» Task statement: Pull out each line of the data that includes the word "nothing".

» Information:
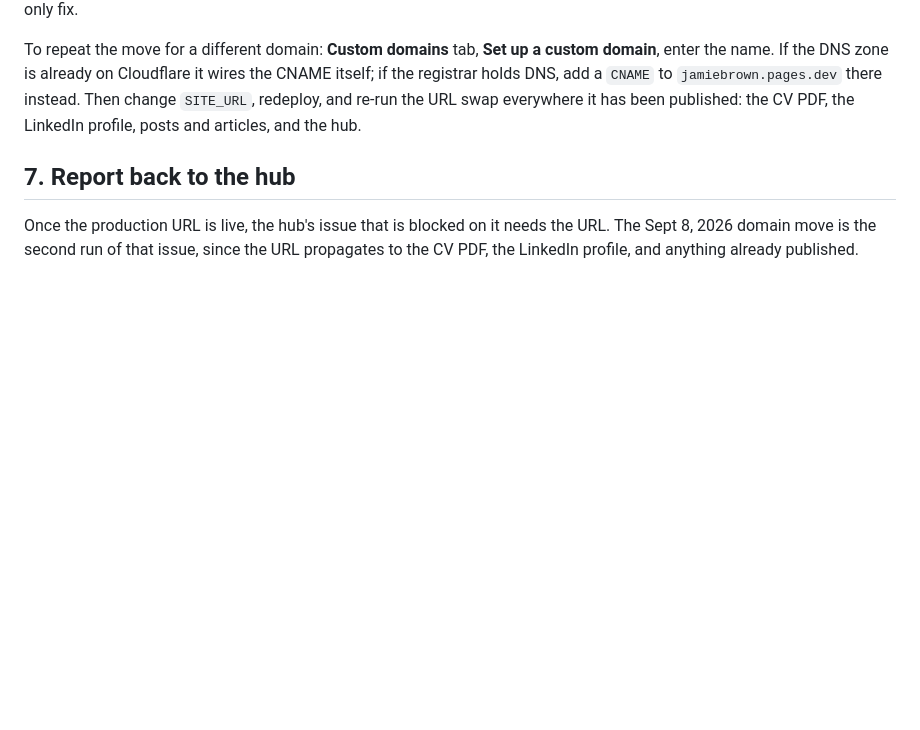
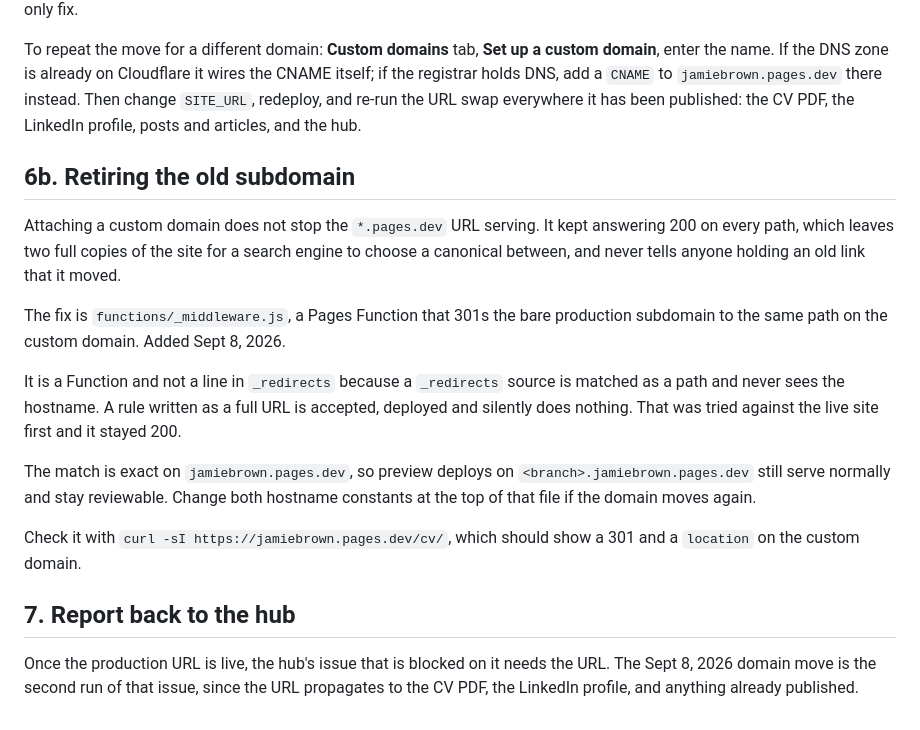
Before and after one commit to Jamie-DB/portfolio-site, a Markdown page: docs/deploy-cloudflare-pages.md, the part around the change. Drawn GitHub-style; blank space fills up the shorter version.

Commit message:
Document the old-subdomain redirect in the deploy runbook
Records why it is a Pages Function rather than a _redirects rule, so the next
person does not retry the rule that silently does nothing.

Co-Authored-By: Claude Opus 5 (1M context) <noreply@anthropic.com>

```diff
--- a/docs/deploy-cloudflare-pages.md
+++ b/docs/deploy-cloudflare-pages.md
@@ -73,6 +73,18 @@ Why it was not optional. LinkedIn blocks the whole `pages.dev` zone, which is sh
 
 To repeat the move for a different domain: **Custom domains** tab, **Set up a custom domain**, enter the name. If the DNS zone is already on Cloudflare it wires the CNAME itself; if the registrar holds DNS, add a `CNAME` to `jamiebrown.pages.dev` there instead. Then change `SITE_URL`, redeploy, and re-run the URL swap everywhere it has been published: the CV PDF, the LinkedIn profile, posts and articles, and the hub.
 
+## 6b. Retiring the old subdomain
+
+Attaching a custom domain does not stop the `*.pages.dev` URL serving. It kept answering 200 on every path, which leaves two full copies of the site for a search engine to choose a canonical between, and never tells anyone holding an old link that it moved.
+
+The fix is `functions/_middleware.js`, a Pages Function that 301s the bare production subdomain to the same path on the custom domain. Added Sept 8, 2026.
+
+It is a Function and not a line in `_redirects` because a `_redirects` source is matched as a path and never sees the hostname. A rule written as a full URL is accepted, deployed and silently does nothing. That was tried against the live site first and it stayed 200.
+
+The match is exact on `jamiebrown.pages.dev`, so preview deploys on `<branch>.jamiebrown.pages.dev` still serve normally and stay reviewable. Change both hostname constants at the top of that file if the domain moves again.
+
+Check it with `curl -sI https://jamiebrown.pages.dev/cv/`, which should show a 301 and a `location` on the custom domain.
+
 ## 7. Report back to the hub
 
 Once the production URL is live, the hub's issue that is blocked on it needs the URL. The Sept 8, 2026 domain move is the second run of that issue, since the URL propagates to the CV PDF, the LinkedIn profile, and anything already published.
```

» Solution below:
person does not retry the rule that silently does nothing.
+It is a Function and not a line in `_redirects` because a `_redirects` source is matched as a path and never sees the hostname. A rule written as a full URL is accepted, deployed and silently does nothing. That was tried against the live site first and it stayed 200.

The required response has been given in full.